“The cells are kept quite separate,” said Claude Moniquet, a former French intelligence officer who now works in Belgium.
He added that so far investigators had not learned much about Mr. Kriket either from Salah Abdeslam, who prosecutors say was the only one of the 10 men directly involved in the Paris attacks to survive, or from Mr. Abrini, who was arrested on Friday and is accused of being involved in the logistics for the Paris attacks. Prosecutors say Mr. Abrini has also acknowledged accompanying the two suicide bombers at the Brussels airport.
Western intelligence and counterterrorism officials say their working assumption is that there are Islamic State networks in two or more European countries in addition to those in France and Belgium.
“Other Islamic State cells are highly likely to be in existence across Western Europe, preparing and organizing further operations, and awaiting direction from the group’s central leadership to execute,” said Matthew Henman, the head of IHS Jane’s Terrorism and Insurgency Center in London.
“A key area of focus is gaining a better understanding of how these cells are structured and their organizational and operational methods,” he said.
Mr. Henman, reflecting the views of half a dozen intelligence, counterterrorism and military officials interviewed in Europe last week, said the authorities’ working assumption of how the Islamic State structures its external operations in Europe might be shifting.
Officials believed that the Islamic State had developed an overarching network of facilitators in Europe over the last few years to buy weapons, rent cars and reserve hotel rooms for teams of operatives who had previously traveled to, or were returning from, Iraq or Syria.
But after Brussels, Mr. Henman said, the thinking now reflects the belief that the operation may instead be made up of self-contained cells, with individuals who can perform multiple jobs as needed.
The British authorities are on alert, and the threat level in Britain remains at “severe,” meaning that an attack is “highly likely.”

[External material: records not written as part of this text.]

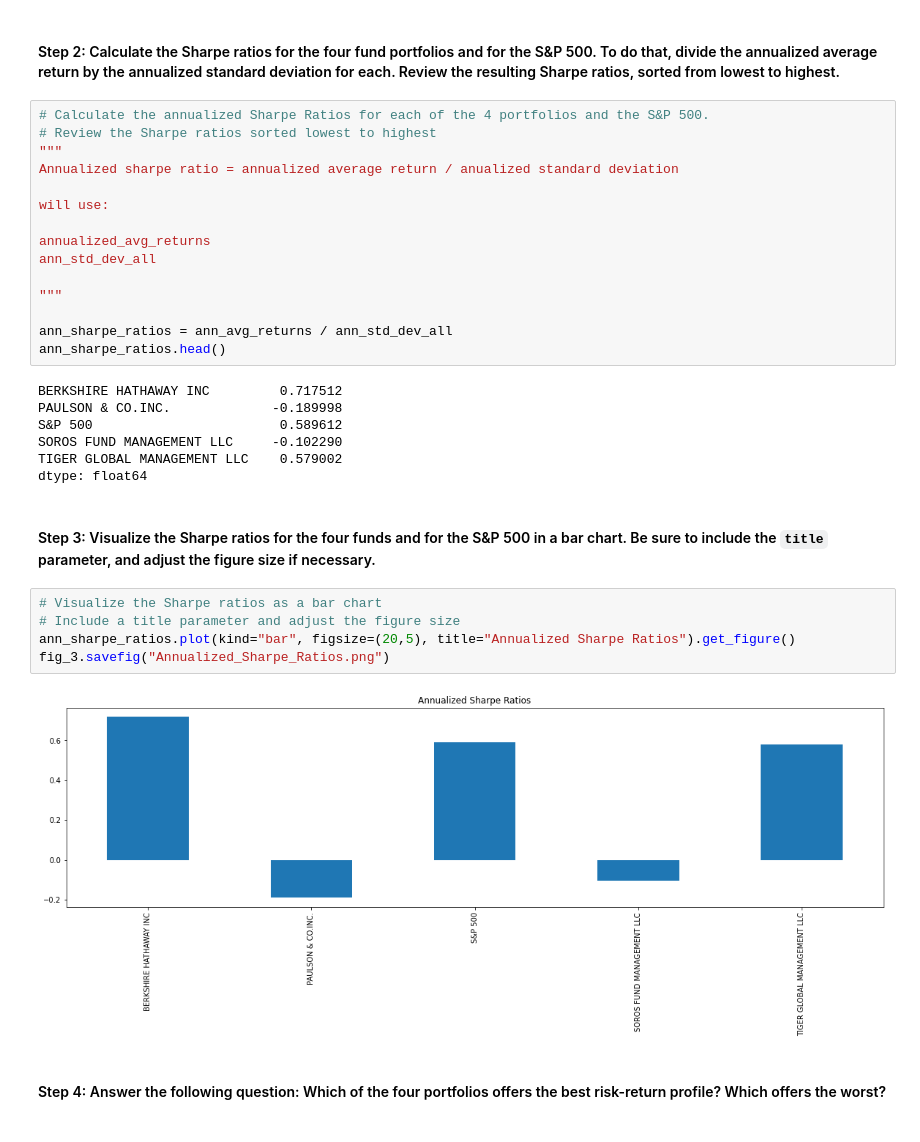
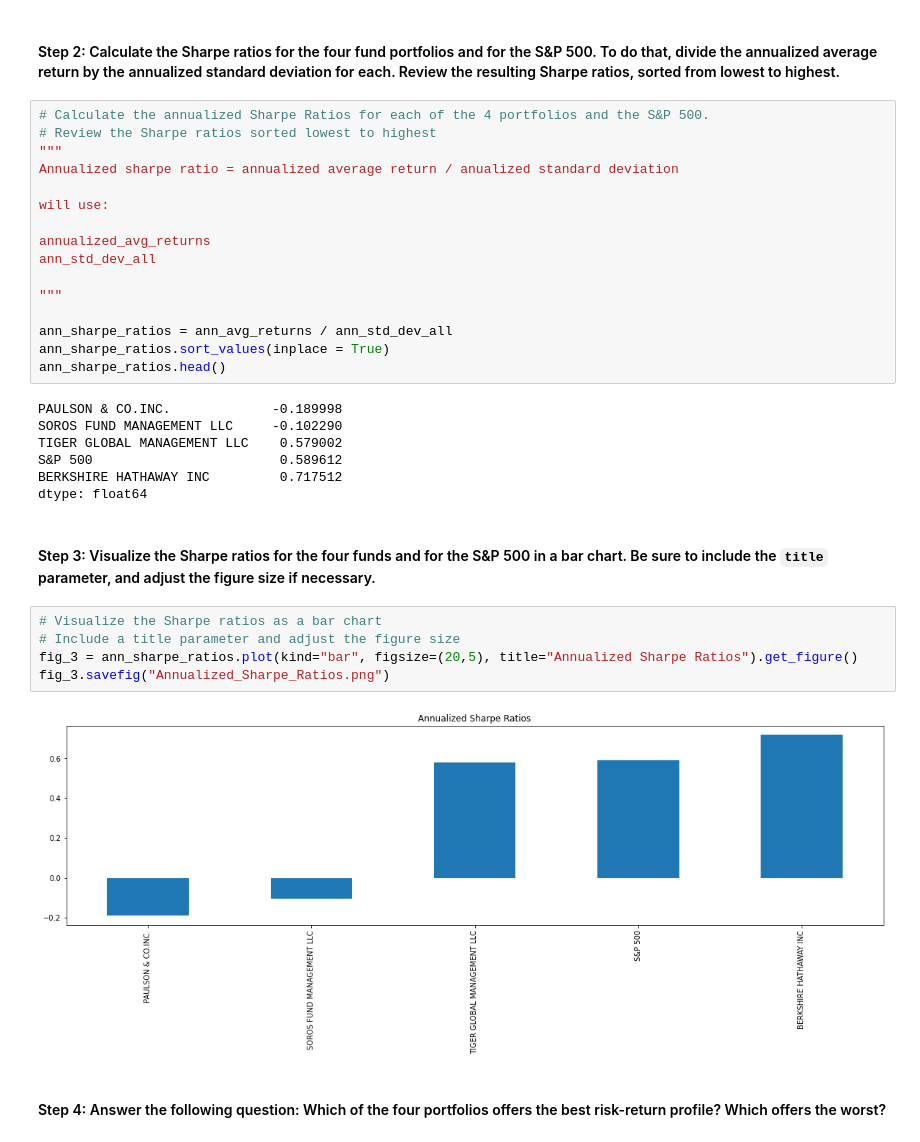
Before and after one commit to rhurst11/Fintech_Module_4_Challenge, a Jupyter notebook: Workspace/risk_return_analysis.ipynb, the cells around one changed output. Cells and saved outputs as stored; diff of their text form.

```diff
--- a/Workspace/risk_return_analysis.ipynb
+++ b/Workspace/risk_return_analysis.ipynb
@@ -414,23 +414,24 @@ ann_std_dev_all
 """
 
 ann_sharpe_ratios = ann_avg_returns / ann_std_dev_all
+ann_sharpe_ratios.sort_values(inplace = True)
 ann_sharpe_ratios.head()
 # %% [output]
-BERKSHIRE HATHAWAY INC         0.717512
 PAULSON & CO.INC.             -0.189998
-S&P 500                        0.589612
 SOROS FUND MANAGEMENT LLC     -0.102290
 TIGER GLOBAL MANAGEMENT LLC    0.579002
+S&P 500                        0.589612
+BERKSHIRE HATHAWAY INC         0.717512
 dtype: float64
 # %% [markdown]
 #### Step 3: Visualize the Sharpe ratios for the four funds and for the S&P 500 in a bar chart. Be sure to include the `title` parameter, and adjust the figure size if necessary.
 # %%
 # Visualize the Sharpe ratios as a bar chart
 # Include a title parameter and adjust the figure size
-ann_sharpe_ratios.plot(kind="bar", figsize=(20,5), title="Annualized Sharpe Ratios").get_figure()
+fig_3 = ann_sharpe_ratios.plot(kind="bar", figsize=(20,5), title="Annualized Sharpe Ratios").get_figure()
 fig_3.savefig("Annualized_Sharpe_Ratios.png")
 # %% [output]
-[figure, old version]
+[figure, new version]
 # %% [markdown]
 #### Step 4: Answer the following question: Which of the four portfolios offers the best risk-return profile? Which offers the worst?
 # %% [markdown]
```
Also changed, not shown: parts of 3 cells of this notebook, 1 other file.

The Islamic State’s threats are in some ways easier to fulfill in France and Belgium than elsewhere because of the large number of French-speaking foreign fighters, many of whom are European citizens from those countries.
Of the foreign fighters in Syria and Iraq, an estimated 5,000 to 6,000 are from Europe. About 1,800 people have left or tried to leave France to fight in Syria and Iraq, according to recent statements by Bernard Cazeneuve, the French interior minister. An additional 450 have gone to those countries from Belgium, according to estimates by analysts in Europe.

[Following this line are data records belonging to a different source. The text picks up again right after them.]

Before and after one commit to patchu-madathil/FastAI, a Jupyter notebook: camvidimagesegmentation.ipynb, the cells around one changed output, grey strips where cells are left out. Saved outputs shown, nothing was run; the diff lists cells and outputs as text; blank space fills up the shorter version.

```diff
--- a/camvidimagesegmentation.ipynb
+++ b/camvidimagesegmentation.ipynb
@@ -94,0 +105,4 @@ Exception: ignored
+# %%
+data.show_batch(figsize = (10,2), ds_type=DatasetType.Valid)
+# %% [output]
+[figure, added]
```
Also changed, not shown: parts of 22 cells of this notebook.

The announcement on Sunday that the Islamic State had aimed to strike France again came from the Belgian federal prosecutor’s office. “Numerous elements in the investigation have shown that the terrorist group initially had the intention to strike in France again,” the office said in a statement.

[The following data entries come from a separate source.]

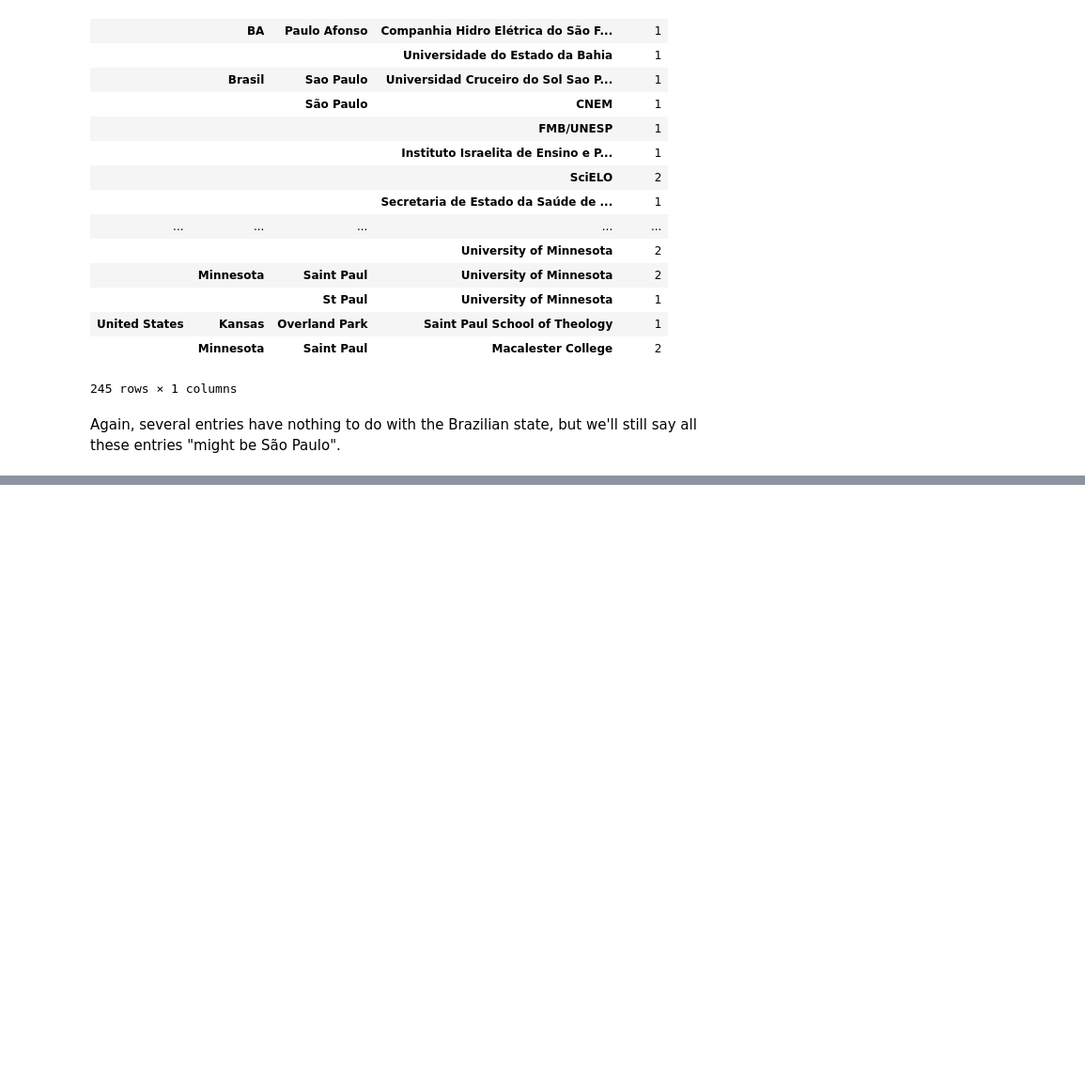
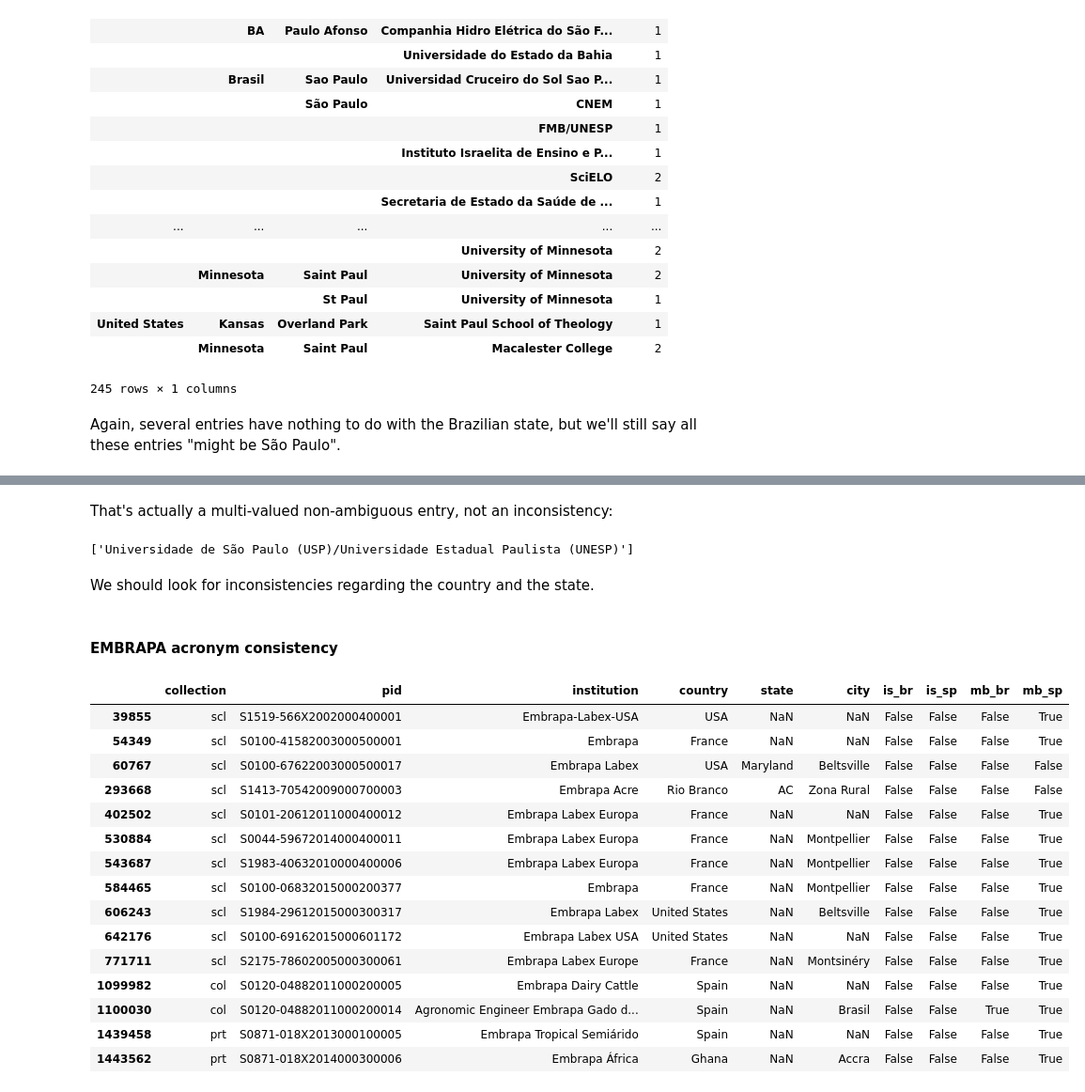
Before and after one commit to scieloorg/normalizations-experiments, a Jupyter notebook: experiments_2019-02_usp_unicamp_unesp_embrapa.ipynb, the cells around one changed output, grey strips where cells are left out. Shown: that part at 94% size. Saved outputs shown, nothing was run; the diff lists cells and outputs as text; code cells hidden in the pictures; blank space fills up the shorter version.

```diff
--- a/experiments_2019-02_usp_unicamp_unesp_embrapa.ipynb
+++ b/experiments_2019-02_usp_unicamp_unesp_embrapa.ipynb
@@ -646,0 +743,11 @@ but we'll still say all these entries "might be São Paulo".
+# %% [markdown]
+That's actually a multi-valued non-ambiguous entry,
+not an inconsistency:
+# %%
+wl_multi_valued["institution"].tolist()
+# %% [output]
+['Universidade de São Paulo (USP)/Universidade Estadual Paulista (UNESP)']
+# %% [markdown]
+We should look for inconsistencies regarding the country and the state.
+# %% [markdown]
+#### EMBRAPA acronym consistency
@@ -646,0 +757,23 @@ but we'll still say all these entries "might be São Paulo".
+# %%
+wl_dataset[
+    ~wl_dataset["is_br"] &
+    ~wl_dataset["country"].isna() &
+    wl_dataset["has_embrapa"]
+].drop(columns=ac_cols2remove)
+# %% [output]
+|  | collection | pid | institution | country | state | city | is_br | is_sp | mb_br | mb_sp |
+| 39855 | scl | S1519-566X2002000400001 | Embrapa-Labex-USA | USA | NaN | NaN | False | False | False | True |
+| 54349 | scl | S0100-41582003000500001 | Embrapa | France | NaN | NaN | False | False | False | True |
+| 60767 | scl | S0100-67622003000500017 | Embrapa Labex | USA | Maryland | Beltsville | False | False | False | False |
+| 293668 | scl | S1413-70542009000700003 | Embrapa Acre | Rio Branco | AC | Zona Rural | False | False | False | False |
+| 402502 | scl | S0101-20612011000400012 | Embrapa Labex Europa | France | NaN | NaN | False | False | False | True |
+| 530884 | scl | S0044-59672014000400011 | Embrapa Labex Europa | France | NaN | Montpellier | False | False | False | True |
+| 543687 | scl | S1983-40632010000400006 | Embrapa Labex Europa | France | NaN | Montpellier | False | False | False | True |
+| 584465 | scl | S0100-06832015000200377 | Embrapa | France | NaN | Montpellier | False | False | False | True |
+| 606243 | scl | S1984-29612015000300317 | Embrapa Labex | United States | NaN | Beltsville | False | False | False | True |
+| 642176 | scl | S0100-69162015000601172 | Embrapa Labex USA | United States | NaN | NaN | False | False | False | True |
+| 771711 | scl | S2175-78602005000300061 | Embrapa Labex Europe | France | NaN | Montsinéry | False | False | False | True |
+| 1099982 | col | S0120-04882011000200005 | Embrapa Dairy Cattle | Spain | NaN | NaN | False | False | False | True |
+| 1100030 | col | S0120-04882011000200014 | Agronomic Engineer Embrapa Gado d... | Spain | NaN | Brasil | False | False | True | True |
+| 1439458 | prt | S0871-018X2013000100005 | Embrapa Tropical Semiárido | Spain | NaN | NaN | False | False | False | True |
+| 1443562 | prt | S0871-018X2014000300006 | Embrapa África | Ghana | NaN | Accra | False | False | False | True |
```
Also changed, not shown: parts of 45 cells of this notebook.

“Eventually, surprised by the speed of the progress in the ongoing investigation, they urgently took the decision to strike in Brussels,” the statement said.
In the attacks in the two capitals, a total of 162 people died and 753 were wounded.Continue reading the main story